The whole post is good. The best follows and looks at the idea that this recession has been so long because of bad policy inhibiting investment and such. He concludes this isn’t the case, because policy has varied across nations but the recession has been pretty severe everywhere.
He also say the behavior of inflation does fit with that idea.
Finally he starts with a neat graphic
I think that title really reaches out of the screen and grabs the reader, don’t you? 🙂
Anyway, Cochrane prefers a different explanation for the long post-crisis stagnation: an iatrogenic one. “Iatrogenic” is a medical term for when an attempt at treating a person causes even greater harm (such as when a routine operation paralyzes a patient). Cochrane supports the idea that government policies that arose in response to what would otherwise have been a short, sharp crash in 2009 ended up making things far worse by causing a long drawn-out stagnation.
…Actually, I think there are two other big problems with the “iatrogenic” explanation of our stagnation.
First, and most importantly, there’s the international aspect of the economy. Here’s Cochrane’s picture of how American consumption has “downshifted” since 2008:
A graph of GDP will look the same. But look at any rich country, and chances are that it experienced the same kind of “permanent downshift” in its consumption after 2008! European countries. Japan. Or look at the graphs for other countries that experienced financial crises – Japan and Sweden after 1990. Korea after 1997. And so on. They all look pretty much the same – a long trend, followed by an abrupt fall, followed by a resumption of growth at the previous trend but at a lower level. Here are two from Sweden and Korea:
Looks familiar, right?
How plausible is it that expectations of future government policy (and government policy itself) would react in exactly the same way all around the world? It does not seem very plausible to me, given the huge heterogeneity of governments and policies.
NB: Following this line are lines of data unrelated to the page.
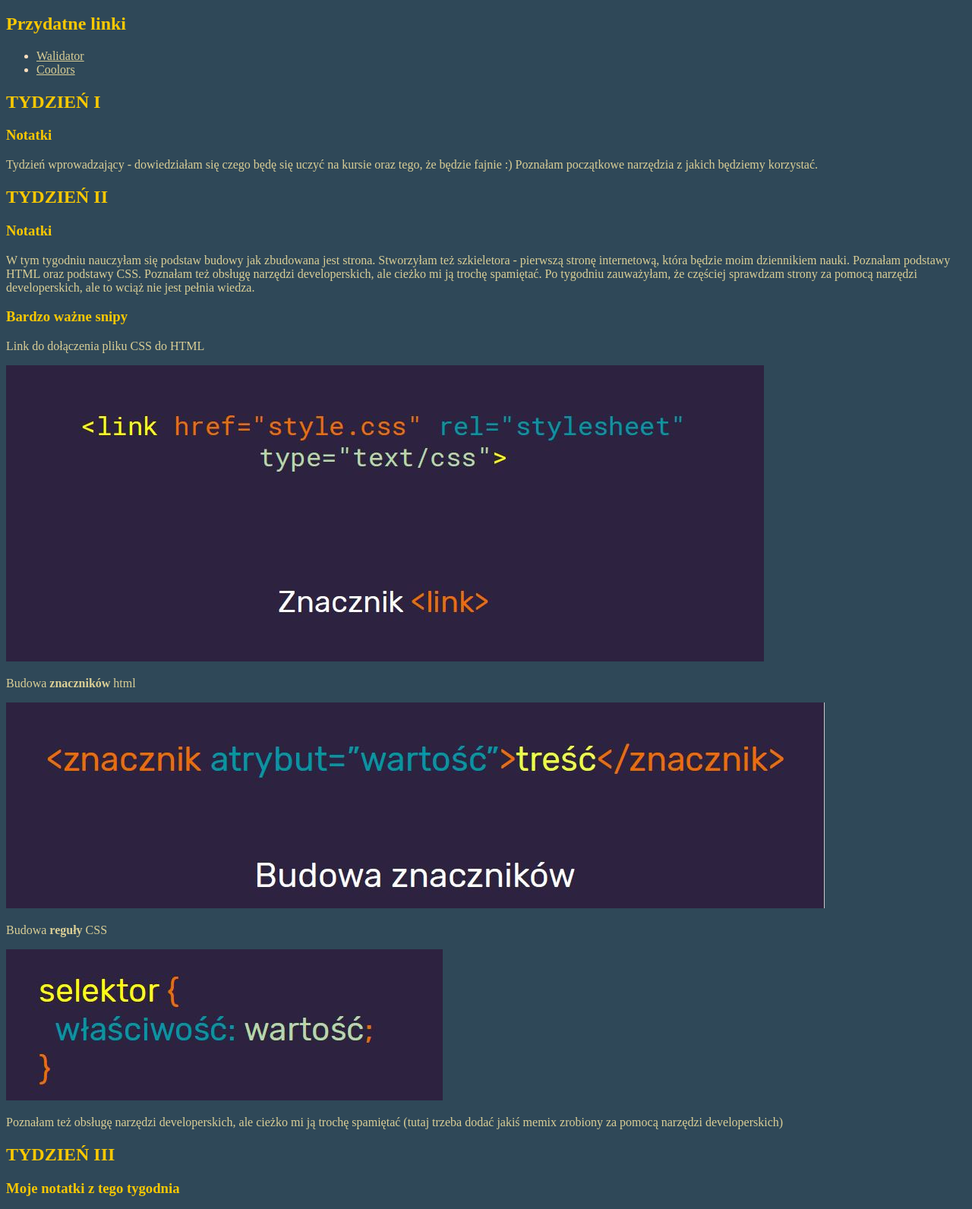
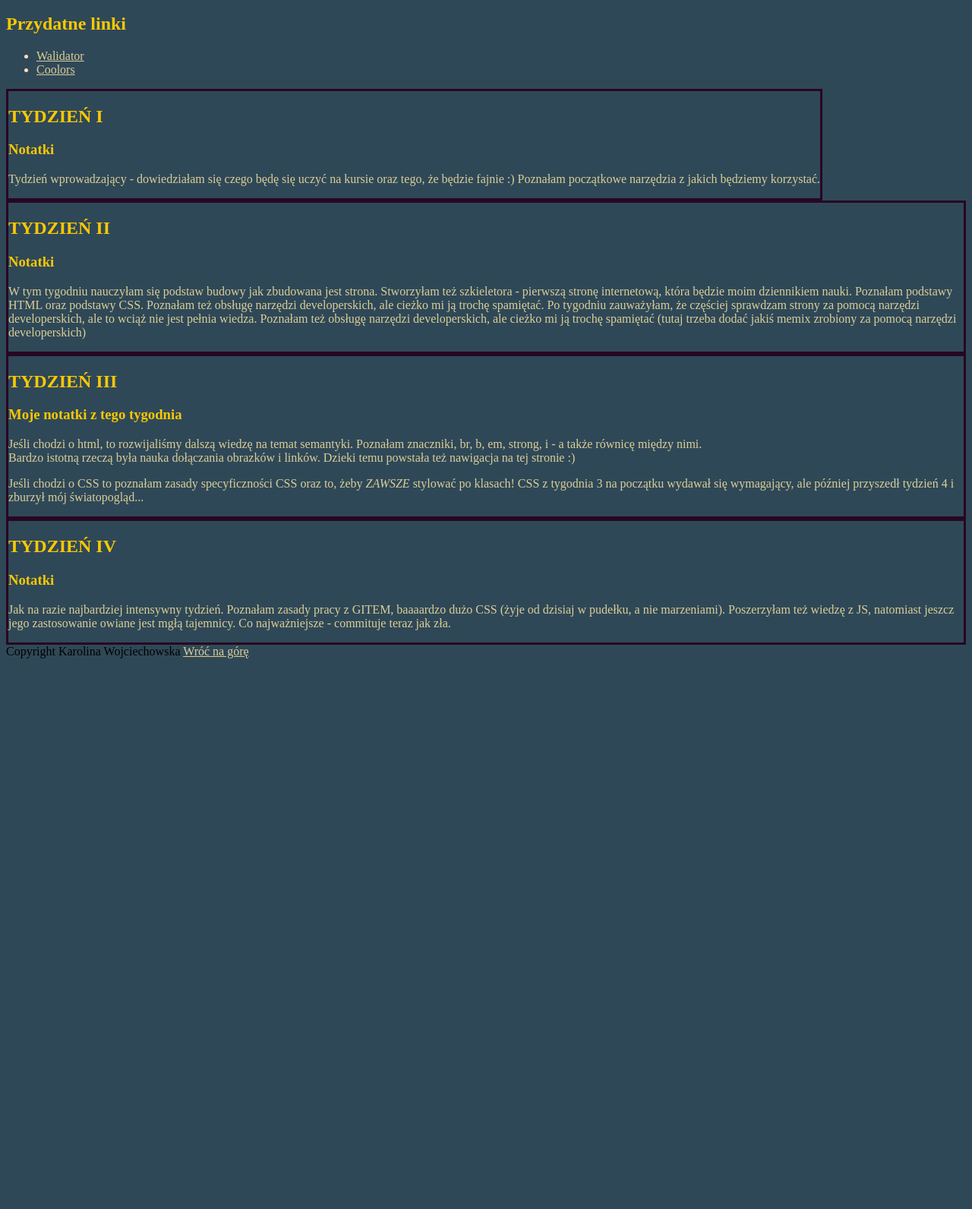
Before and after one commit to Karwska/homepage, a plain HTML site: page index.html in a window 1280 px wide. Shown: the part 245-1837 px from the top of the page at 76% size. After the commit the page ends 1120 px from the top, so only its background shows below. Drawn offline with Linux system fonts and the light colour scheme.

Commit message:
styling boxes ang img changes

```diff
--- a/index.html
+++ b/index.html
@@ -52,20 +52,20 @@
           <li><a href="https://coolors.co/">Coolors</a></li>
         </ul>
       </section>
-      <div></div>
+      <div class="boxes-notes">
         <section>
           <h2 class="main-heading">TYDZIEŃ I</h2>
           <article>
             <h3 class="main-heading">Notatki</h3>
             <p>
               Tydzień wprowadzający - dowiedziałam się czego będę się uczyć na
-            kursie oraz tego, że będzie fajnie :) Poznałam początkowe narzędzia
-            z jakich będziemy korzystać.
+              kursie oraz tego, że będzie fajnie :) Poznałam początkowe
+              narzędzia z jakich będziemy korzystać.
             </p>
           </article>
         </section>
       </div>
-    <div>
+      <div class="boxes-notes">
         <section>
           <h2 class="main-heading">TYDZIEŃ II</h2>
           <article>
@@ -76,30 +76,15 @@
               która będzie moim dziennikiem nauki. Poznałam podstawy HTML oraz
               podstawy CSS. Poznałam też obsługę narzędzi developerskich, ale
               cieżko mi ją trochę spamiętać. Po tygodniu zauważyłam, że częściej
-            sprawdzam strony za pomocą narzędzi developerskich, ale to wciąż nie
-            jest pełnia wiedza.
-          </p>
-        </article>
-        <article>
-          <h3 class="main-heading">Bardzo ważne snipy</h3>
-          <p>Link do dołączenia pliku CSS do HTML</p>
-          <img
-            src="link_do_css.JPG"
-            alt="tak się linkuje css z html w headzie"
-          />
-          <p>Budowa <strong>znaczników</strong> html</p>
-          <img src="znacznik_html.JPG" alt="Budowa znacznika html" />
-          <p id="notatki-css">Budowa <strong>reguły</strong> CSS</p>
-          <img src="regula_css.JPG" alt="budowa reguły CSS" />
-          <p>
-            Poznałam też obsługę narzędzi developerskich, ale cieżko mi ją
-            trochę spamiętać (tutaj trzeba dodać jakiś memix zrobiony za pomocą
-            narzędzi developerskich)
+              sprawdzam strony za pomocą narzędzi developerskich, ale to wciąż
+              nie jest pełnia wiedza. Poznałam też obsługę narzędzi
+              developerskich, ale cieżko mi ją trochę spamiętać (tutaj trzeba
+              dodać jakiś memix zrobiony za pomocą narzędzi developerskich)
             </p>
           </article>
         </section>
       </div>
-    <div>
+      <div class="boxes-notes">
         <section>
           <h2 class="main-heading">TYDZIEŃ III</h2>
           <article>
@@ -120,16 +105,17 @@
           </article>
         </section>
       </div>
-    <div>
+      <div class="boxes-notes">
         <section>
           <h2 class="main-heading">TYDZIEŃ IV</h2>
-        <article><h3 class="main-heading">Notatki</h3>
+          <article>
+            <h3 class="main-heading">Notatki</h3>
             <p>
-          Jak na razie najbardziej intensywny tydzień. Poznałam zasady pracy z
-          GITEM, baaaardzo dużo CSS (żyje od dzisiaj w pudełku, a nie
+              Jak na razie najbardziej intensywny tydzień. Poznałam zasady pracy
+              z GITEM, baaaardzo dużo CSS (żyje od dzisiaj w pudełku, a nie
               marzeniami). Poszerzyłam też wiedzę z JS, natomiast jeszcz jego
-          zastosowanie owiane jest mgłą tajemnicy. Co najważniejsze - commituje
-          teraz jak zła.
+              zastosowanie owiane jest mgłą tajemnicy. Co najważniejsze -
+              commituje teraz jak zła.
             </p>
           </article>
         </section>
--- a/style.css
+++ b/style.css
@@ -24,3 +24,8 @@ a {
   background: #270722;
   font-size: smaller;
 }
+.boxes-notes {
+  display: inline-block;
+  border: 3px solid #270722;
+
+}
```
Also changed, not shown: nauka-css.html (+12 -0 lines), nauka-html.html (+12 -0 lines). Lines whose indentation alone changed are shown as unchanged.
My second problem with the “iatrogenic” model is prices. Although (as Cochrane points out) the lack of deflation since 2009 is a problem for some New Keynesian models, the lack of inflation seems to me to be a problem for the kind of “permanent income” model that Cochrane prefers. In a simple Econ 102-type AD-AS model, if you have a negative shock to long-run supply (permanent income), prices have to rise rapidly at some point. The logic is simple: An impairment in productive capacity should cause shortages. But since the financial crisis, U.S. inflation has been very subdued:
Now, I realize that AD-AS logic is pretty simple. But I also know that it’s very tricky and difficult to get macro models to tell you that a permanent supply shock has an impulse response on prices that never pokes its head above zero. You can do it, but it’s my understanding that you need to use things like “news shocks” and other such assumptions about the timing of information arrival. It ends up looking pretty weird.
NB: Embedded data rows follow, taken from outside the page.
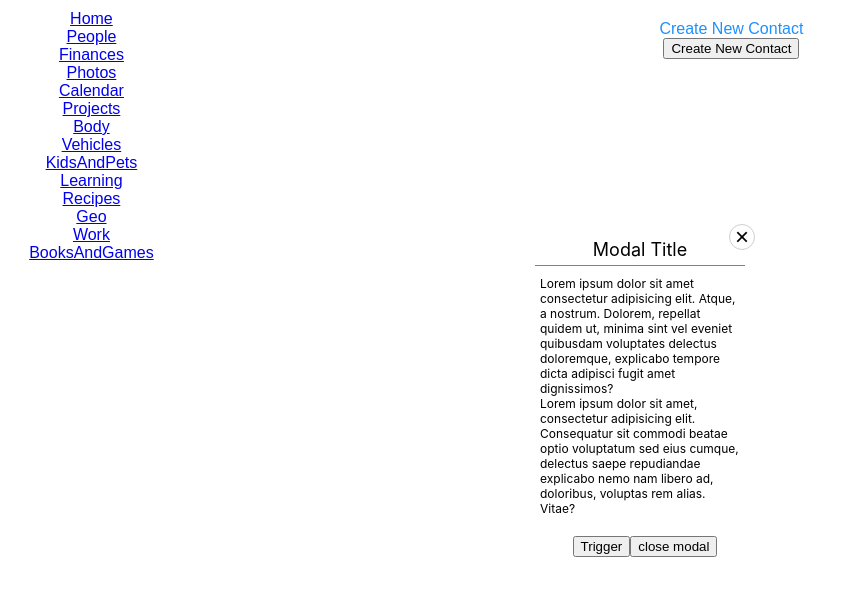
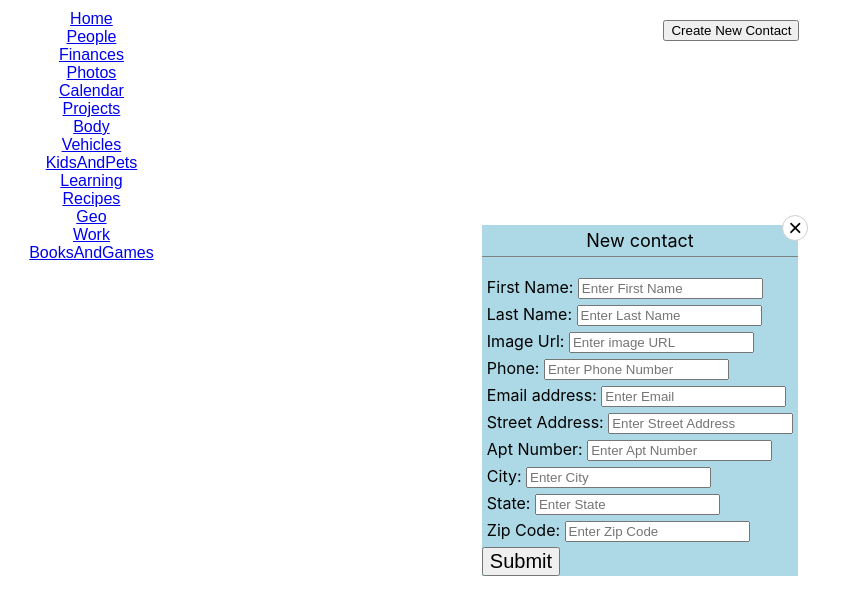
Before and after one commit to ace-jc/selfOS, a React (Create React App) app in the folder selfos-ui/: page /People in a window 1280 px wide. Both pictures are taken after a click on the button "Create New Contact". Shown: the top 614 px of the page, without its empty margins (0-841 px from the left). Built offline with nearby package versions, Linux system fonts and the light colour scheme.

Commit message:
finished the create contact in people section.. ui ready to make a backend call

```diff
--- /dev/null
+++ b/selfos-ui/src/categories/People/Form.css
@@ -0,0 +1,10 @@
+.newContactLineEntry{
+  font: bold;
+  font-size: 16px;
+  margin: 5px;
+}
+
+.submit{
+  text-align: right;
+  font-size: 20px;
+}
--- /dev/null
+++ b/selfos-ui/src/categories/People/Form.js
@@ -0,0 +1,173 @@
+import React, {useState} from "react";
+import './Form.css';
+
+function BasicForm(){
+  const [firstname, setFirstname] = useState('')
+  const [lastname, setLastname] = useState('')
+  const [imageurl, setImageurl] = useState('')
+  const [phone, setPhone] = useState('')
+  const [email, setEmail] = useState('')
+  const [streetAddress, setStreetAddress] = useState('')
+  const [aptNumber, setAptNumber] = useState('')
+  const [city, setCity] = useState('')
+  const [state, setState] = useState('')
+  const [zipcode, setZipcode] = useState('')
+
+  const handleFirstNameChange = event => {
+    setFirstname(event.target.value)
+  };
+  const handleLastNameChange = event => {
+    setLastname(event.target.value)
+  };
+  const handleImageUrlChange = event => {
+    setImageurl(event.target.value)
+  };
+  const handlePhoneChange = event => {
+    setPhone(event.target.value)
+  };
+  const handleEmailChange = event => {
+    setEmail(event.target.value)
+  };
+  const handleStreetAddress = event => {
+    setStreetAddress(event.target.value)
+  };
+  const handleAptNumber = event => {
+    setAptNumber(event.target.value)
+  };
+  const handleCity = event => {
+    setCity(event.target.value)
+  };
+  const handleState = event => {
+    setState(event.target.value)
+  };
+  const handleZipcode = event => {
+    setZipcode(event.target.value)
+  };
+
+
+  const handleSubmit = event => {
+    event.preventDefault();
+    alert(`Your state values: \n
+            first name: ${firstname} \n
+            last name: ${lastname} \n
+            image url: ${imageurl} \n
+            phone: ${phone} \n
+            email: ${email} \n
+            streetAddress: ${streetAddress} \n
+            aptNumber: ${aptNumber} \n
+            city: ${city} \n
+            state: ${state} \n
+            zipcode: ${zipcode} \n
+            You can replace this alert with your process`);
+  };
+
+  return (
+    <form onSubmit={handleSubmit}>
+      <div class="newContactLineEntry">
+        <label>First Name: </label>
+        <input
+          type="firstname"
+          name="firstname"
+          placeholder="Enter First Name"
+          onChange={handleFirstNameChange}
+          value={firstname}
+        />
+      </div>
+      <div class="newContactLineEntry">
+        <label>Last Name: </label>
+        <input
+          type="lastname"
+          name="lastname"
+          placeholder="Enter Last Name"
+          onChange={handleLastNameChange}
+          value={lastname}
+        />
+      </div>
+      <div class="newContactLineEntry">
+        <label>Image Url: </label>
+        <input
+          type="imageurl"
+          name="imageurl"
+          placeholder="Enter image URL"
+          onChange={handleImageUrlChange}
+          value={imageurl}
+        />
+      </div>
+      <div class="newContactLineEntry">
+        <label>Phone: </label>
+        <input
+          type="phone"
+          name="phone"
+          placeholder="Enter Phone Number"
+          onChange={handlePhoneChange}
+          value={phone}
+        />
+      </div>
+      <div class="newContactLineEntry">
+        <label>Email address: </label>
+        <input
+          type="email"
+          name="email"
+          placeholder="Enter Email"
+          onChange={handleEmailChange}
+          value={email}
+        />
+      </div>
+      <div class="newContactLineEntry">
+        <label>Street Address: </label>
+        <input
+          type="streetAddress"
+          name="streetAddress"
+          placeholder="Enter Street Address"
+          onChange={handleStreetAddress}
+          value={streetAddress}
+        />
+      </div>
+      <div class="newContactLineEntry">
+        <label>Apt Number: </label>
+        <input
+          type="aptNumber"
+          name="aptNumber"
+          placeholder="Enter Apt Number"
+          onChange={handleAptNumber}
+          value={aptNumber}
+        />
+      </div>
+      <div class="newContactLineEntry">
+        <label>City: </label>
+        <input
+          type="city"
+          name="city"
+          placeholder="Enter City"
+          onChange={handleCity}
+          value={city}
+        />
+      </div>
+      <div class="newContactLineEntry">
+        <label>State: </label>
+        <input
+          type="state"
+          name="state"
+          placeholder="Enter State"
+          onChange={handleState}
+          value={state}
+        />
+      </div>
+      <div class="newContactLineEntry">
+        <label>Zip Code: </label>
+        <input
+          type="zipcode"
+          name="zipcode"
+          placeholder="Enter Zip Code"
+          onChange={handleZipcode}
+          value={zipcode}
+        />
+      </div>
+      <button type="submit" class="submit">
+        Submit
+      </button>
+    </form>
+  )
+}
+
+export default BasicForm
--- a/selfos-ui/src/categories/People/People.css
+++ b/selfos-ui/src/categories/People/People.css
@@ -1,13 +1,15 @@
 .modal {
   font-size: 12px;
+  background: lightblue;
 }
 
 .header {
-  width: 200px;
+  width: auto;
   border-bottom: 1px solid gray;
   font-size: 18px;
   text-align: center;
   padding: 5px;
+  margin-bottom: 20px;
 }
 
 .content {
--- a/selfos-ui/src/categories/People/People.js
+++ b/selfos-ui/src/categories/People/People.js
@@ -1,6 +1,9 @@
 import React from 'react';
 import Popup from 'reactjs-popup';
 import "./People.css";
+import Form from './Form.js';
+
+
 
 class People extends React.Component{
 
@@ -11,50 +14,16 @@ class People extends React.Component{
   render(){
     return(
       <div>
-        <div>Create New Contact</div>
         <Popup
           trigger={<button className="button"> Create New Contact </button>}
-          modal
-          nested>
+          modal>
           {close => (
             <div className="modal">
               <button className="close" onClick={close}>
                 &times;
               </button>
-              <div className="header"> Modal Title </div>
-              <div className="content">
-                {' '}
-                Lorem ipsum dolor sit amet consectetur adipisicing elit. Atque, a nostrum.
-                Dolorem, repellat quidem ut, minima sint vel eveniet quibusdam voluptates
-                delectus doloremque, explicabo tempore dicta adipisci fugit amet dignissimos?
-                <br />
-                Lorem ipsum dolor sit amet, consectetur adipisicing elit. Consequatur sit
-                commodi beatae optio voluptatum sed eius cumque, delectus saepe repudiandae
-                explicabo nemo nam libero ad, doloribus, voluptas rem alias. Vitae?
-              </div>
-              <div className="actions">
-                <Popup
-                  trigger={<button className="button"> Trigger </button>}
-                  position="top center"
-                  nested
-                >
-                  <span>
-                    Lorem ipsum dolor sit amet, consectetur adipisicing elit. Beatae
-                    magni omnis delectus nemo, maxime molestiae dolorem numquam
-                    mollitia, voluptate ea, accusamus excepturi deleniti ratione
-                    sapiente! Laudantium, aperiam doloribus. Odit, aut.
-                  </span>
-                </Popup>
-                <button
-                  className="button"
-                  onClick={() => {
-                    console.log('modal closed ');
-                    close();
-                  }}
-                >
-                  close modal
-                </button>
-              </div>
+              <div className="header">New contact</div>
+              <Form/>
             </div>
           )}
         </Popup>
```
Also changed, not shown: selfos-ui/src/categories/People/notes.txt.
So I think that while there are definitely problems with the New Keynesian interpretation of the world, there are even more problems with the idea that government policy (and far-sighted citizens who guessed government policy years in advance) caused our long post-crisis stagnation. My intuition says the most likely explanation – unfortunately – is that there are some very deep things about how economies work that no macro model yet encompasses.
On the iatrogenic explanation of post-recession stagnations
Wed, 06 Feb 2013 06:02:00 GMT